The Brexit vote continues to reverberate nearly two weeks after it stunned financial markets. Joe Weisenthal reported for Bloomberg Markets that investors are seeking sovereign notes all over the world and on Wednesday both the Japanese 20-year bond and the Danish 10-year saw their yields sink into negative territory. Yields on longer term U.S. notes continue to spiral down as well.
Here at home, after an initial stock market crash wiped out billions of investment dollars in a few days, the blowback from the UK vote has been largely positive, although that could certainly change. The Dow rebounded nicely, giving back what it had taken and the run on bonds has had the usual effect on mortgage rates. Freddie Mac puts the current 30-year fixed rate at 3.41%. This is down 15 basis points over the last two weeks and only 10 basis points higher than the lowest-ever rate reached in November 2012.

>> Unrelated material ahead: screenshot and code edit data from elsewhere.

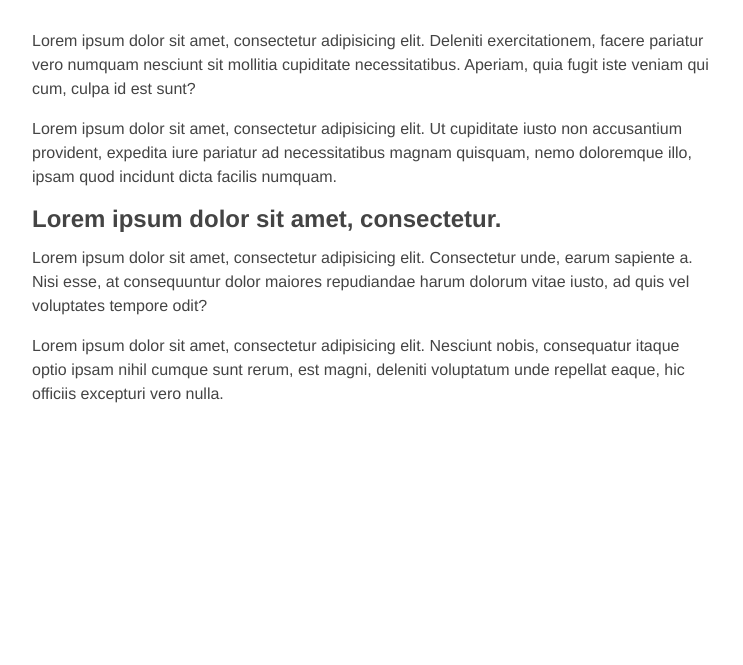
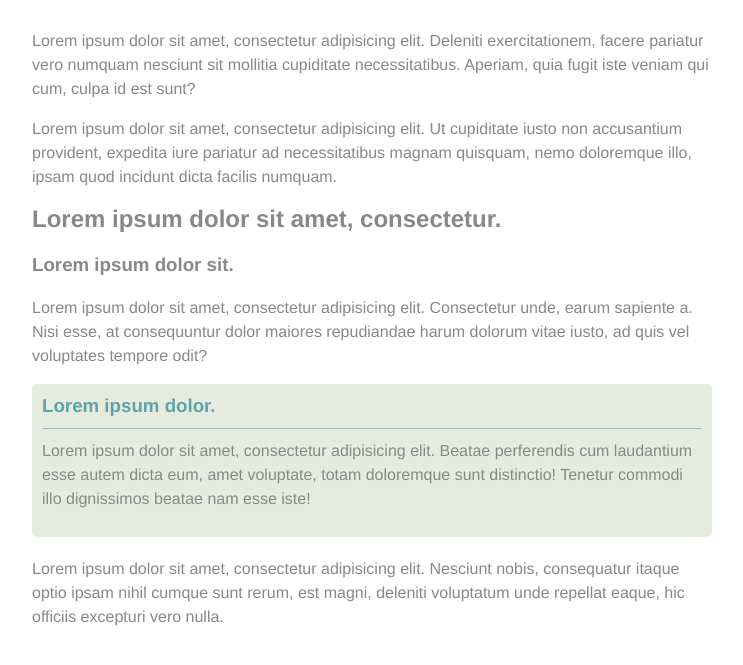
Before and after one commit to yoelfme/SASS-Styde, a plain HTML site: page index.html in a window 1280 px wide. Shown: the part 73-738 px from the top of the page, without its empty margins (268-1011 px from the left). Drawn offline with nearby package versions, Linux system fonts and the light colour scheme; files that its build step writes are made by us from their sources.

Commit message:
[add] style for div .box

```diff
--- a/index.html
+++ b/index.html
@@ -17,8 +17,18 @@
         <p>Lorem ipsum dolor sit amet, consectetur adipisicing elit. Ut cupiditate iusto non accusantium provident, expedita iure pariatur ad necessitatibus magnam quisquam, nemo doloremque illo, ipsam quod incidunt dicta facilis numquam.</p>
 
         <h2>Lorem ipsum dolor sit amet, consectetur.</h2>
+        <h3>Lorem ipsum dolor sit.</h3>
 
         <p>Lorem ipsum dolor sit amet, consectetur adipisicing elit. Consectetur unde, earum sapiente a. Nisi esse, at consequuntur dolor maiores repudiandae harum dolorum vitae iusto, ad quis vel voluptates tempore odit?</p>
+
+        <div class="box">
+            <div class="head">
+                <h3>Lorem ipsum dolor.</h3>
+            </div>
+            <div class="cont">
+                <p>Lorem ipsum dolor sit amet, consectetur adipisicing elit. Beatae perferendis cum laudantium esse autem dicta eum, amet voluptate, totam doloremque sunt distinctio! Tenetur commodi illo dignissimos beatae nam esse iste!</p>
+            </div>
+        </div>
 
         <p>Lorem ipsum dolor sit amet, consectetur adipisicing elit. Nesciunt nobis, consequatur itaque optio ipsam nihil cumque sunt rerum, est magni, deleniti voluptatum unde repellat eaque, hic officiis excepturi vero nulla.</p>
     </div>
--- a/scss/_layout.scss
+++ b/scss/_layout.scss
@@ -2,4 +2,26 @@
     margin: 0 auto;
     max-width: 680px;
     padding: 0 20px;
+    color: $title;
 }
+
+.box {
+    padding: 10px;
+    background-color: #e6ebe0;
+    border-radius: 5px;
+    margin-bottom: 20px;
+}
+
+.box .head {
+    border-bottom: 1px solid #9bc1bc;
+    padding-bottom: 10px;
+}
+
+.box .head h3 {
+    margin: 0;
+    color: #5ca4a9;
+}
+
+.box .cont {
+    padding-top: 10px;
+}
--- a/scss/_variables.scss
+++ b/scss/_variables.scss
@@ -1,2 +1,4 @@
+$text: #444;
+$font-family: 'Helvetica', sans-serif;
 $title: #888;
 $title-font-family: 'Georgia', serif;
--- a/scss/style.scss
+++ b/scss/style.scss
@@ -1,6 +1,3 @@
-$text: #444;
-$font-family: 'Helvetica', sans-serif;
-
 @import 'variables';
 @import 'layout';
 
```
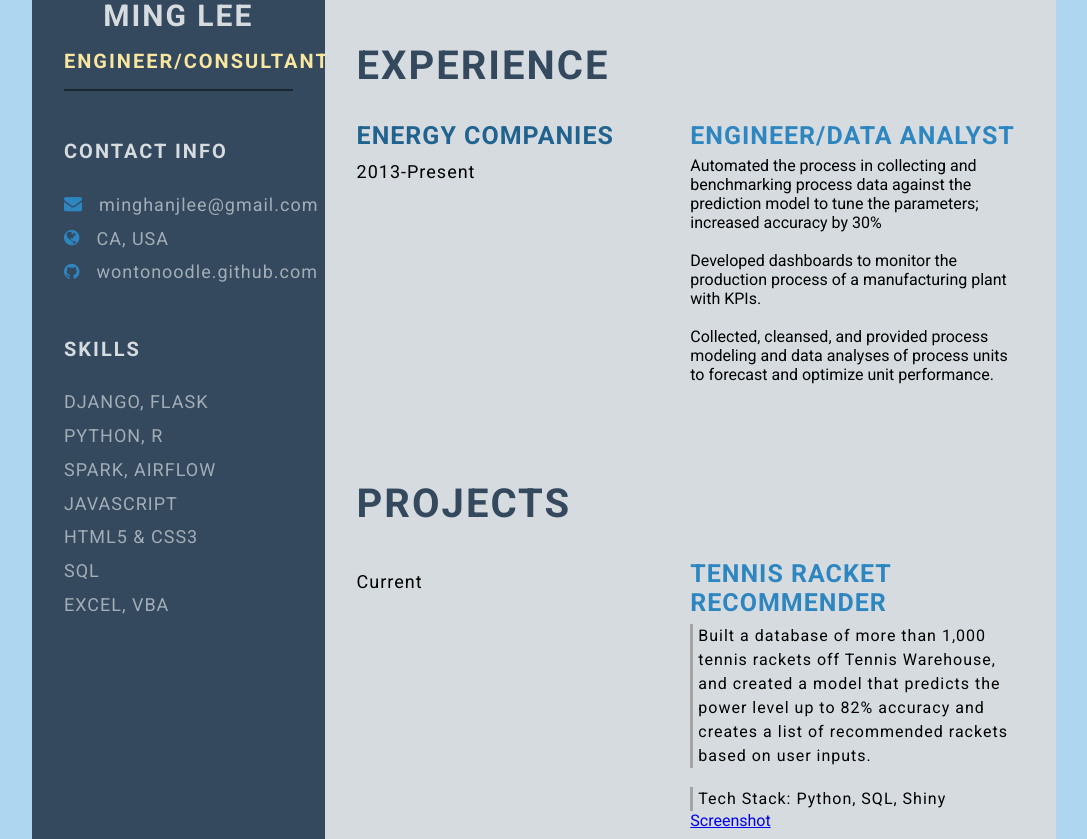
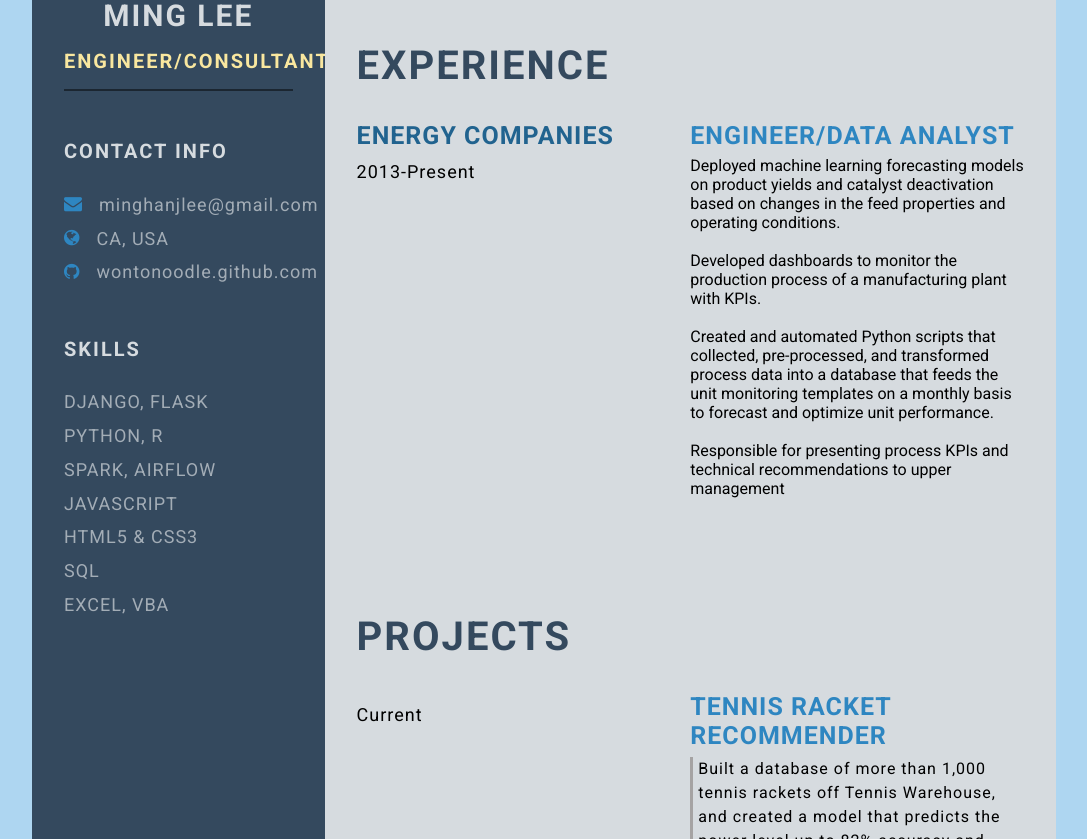
Before and after one commit to wontonoodle/wontonnoodle.github.io, a plain HTML site: page index.html in a window 1280 px wide. Shown: the part 261-1100 px from the top of the page, without its empty margins (96-1183 px from the left). Drawn offline with Linux system fonts and the light colour scheme.

Commit message:
Update index.html

```diff
--- a/index.html
+++ b/index.html
@@ -75,9 +75,11 @@
                             <p class="exp-position">Engineer/Data Analyst</p>
                             <p class="exp-desc">
                                 <ul>
-                                    <li>Automated the process in collecting and benchmarking process data against the prediction model to tune the parameters; increased accuracy by 30%</li><br>
+                                    <li>Deployed machine learning forecasting models on product yields and catalyst deactivation based on changes in the feed properties and operating conditions.</li><br>
                                     <li>Developed dashboards to monitor the production process of a manufacturing plant with KPIs.</li> <br>
-                                    <li>Collected, cleansed, and provided process modeling and data analyses of process units to forecast and optimize unit performance. </li>
+                                    <li>Created and automated Python scripts that collected, pre-processed, and transformed process data into a database that feeds the unit monitoring templates on a monthly basis to forecast and optimize unit performance. </li> <br>
+                                    <li>Responsible for presenting process KPIs and technical recommendations to upper management<li> <br>
+
                                 </ul>
                             </p>
                         </div>
@@ -97,8 +99,8 @@
                             <p class="project-desc">
                                 Built a database of more than 1,000 tennis rackets off Tennis Warehouse, and created a model that predicts the power level up to 82% accuracy and creates a list of recommended rackets based on user inputs.
                             </p><br>
-                            <p class = "tech-stack">Tech Stack: Python, SQL, Shiny</p>
-                            <a href="https://github.com/wontonoodle/wontonoodle.github.io/blob/main/Recommender%20View.JPG?raw=true" target="_blank"> Screenshot</a>
+                            <p class = "tech-stack">Tech Stack: Python, SQL, Shiny</p> <br>
+                            <a href="https://github.com/wontonoodle/wontonoodle.github.io/blob/main/Recommender%20View.JPG?raw=true" target="_blank"> Screenshot</a> <br>
 
                         </div>
                     </div>
```
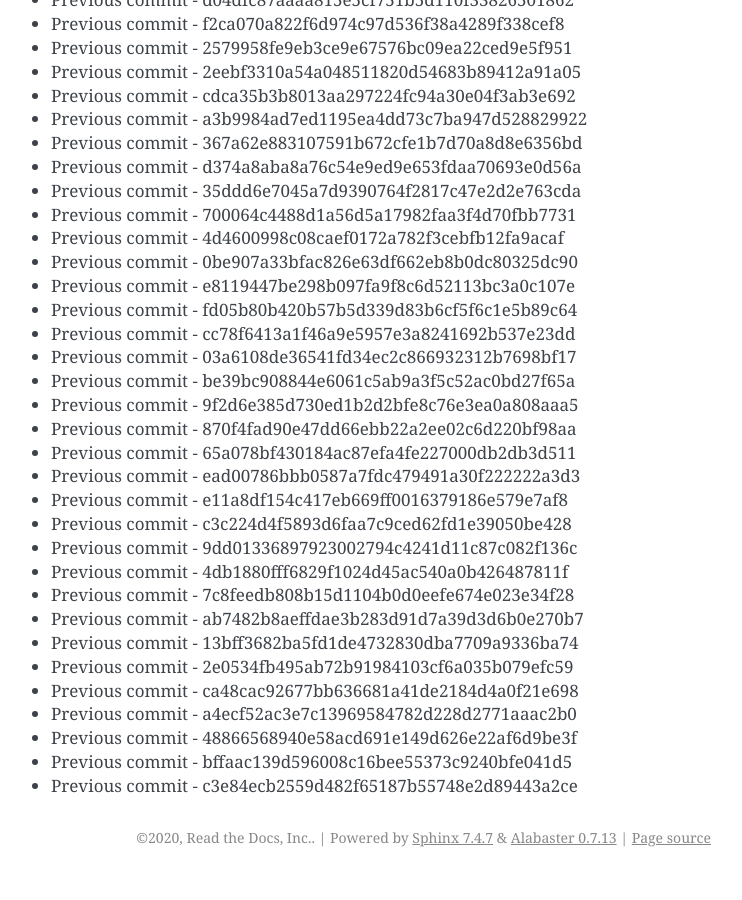
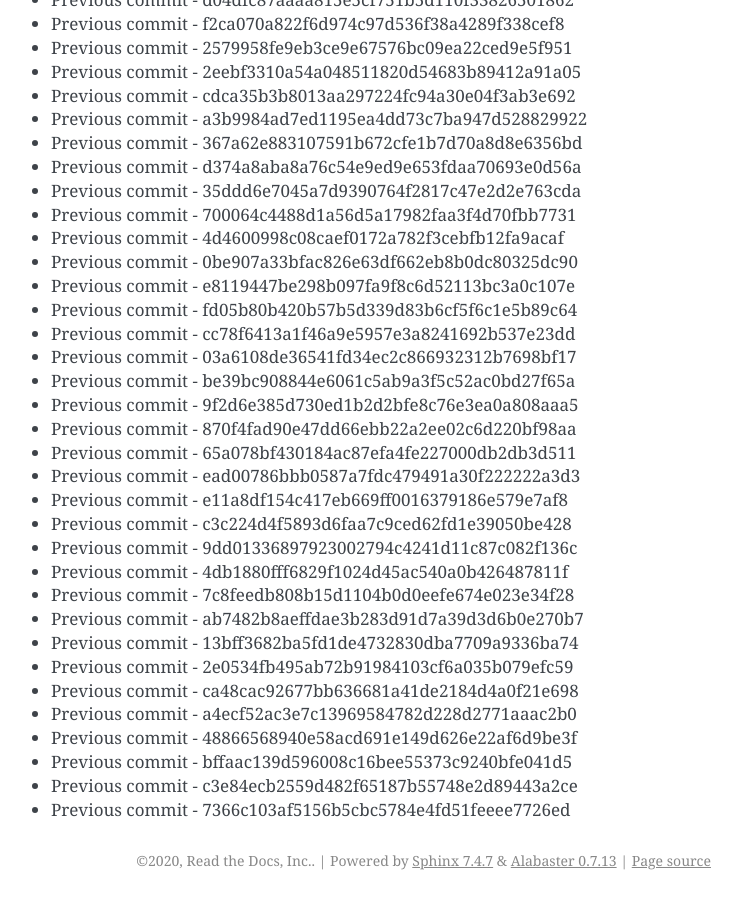
Before and after one commit to readthedocs/rtd-git-stresstest, a Sphinx documentation site: the page built from docs/updates.rst, in a window 1280 px wide and 900 px high, scrolled down 2654 px. Shown: the whole window, without its empty margins (399-1141 px from the left). Built offline with Sphinx 7.4.7, drawn with Linux system fonts in a browser that asks for light colours; before the commit the page ends 3531 px from its top, so only the background shows below that.

Commit message:
Generating commit from previous: 7366c103af5156b5cbc5784e4fd51feeee7726ed

```diff
--- a/docs/updates.rst
+++ b/docs/updates.rst
@@ -143,3 +143,4 @@ It can be tested for any performance characteristics.
 * Previous commit - 48866568940e58acd691e149d626e22af6d9be3f
 * Previous commit - bffaac139d596008c16bee55373c9240bfe041d5
 * Previous commit - c3e84ecb2559d482f65187b55748e2d89443a2ce
+* Previous commit - 7366c103af5156b5cbc5784e4fd51feeee7726ed
```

The record and near-record low rates have revived refinancing–again. The Mortgage Bankers Association said its Refinancing Index surged by 21% from the week before and the refinancing share of loan applications topped 60% for the first time since last February.
Refinancing has proven to have more lives than the average cat and it may not be over yet. Back in March, after rates had dropped back significantly from the late 2015 spike that pushed them into the 4% range, Black Knight Financial Services did an analysis of the "refinanceable" population of homeowners. The company estimated the 30 basis point decline to that date in 2016 (the 30-year fixed rate was 3.65%) had increased the numbers of those who could potentially benefit from refinancing by about 1.5 million or 30% to a total pool of about 6.7 million homeowners. The analysis was based on borrowers with existing rates in the 4.5% range.
The company also set forth a scenario under which another 15 basis point decline, taking the 30-year rate to 3.50%, would provide a refinance opportunity for another 2.1 million borrowers. Given where the Freddie Mac rate is today, refinancing appears to be a long way from dead.
The first of the May price indexes is in, this one from CoreLogic, and it appears that the long-prophesized deceleration in price increases may finally be occurring. Prices gained 1.3% from April in the wake of the two previous months which had average increases of 1.95%. Year-over-year increases in the company's Home Price Index have diminished every month since the beginning of the year, from 6.9% in January to 5.9% in May.
Quite a good week for those looking to buy or refinance.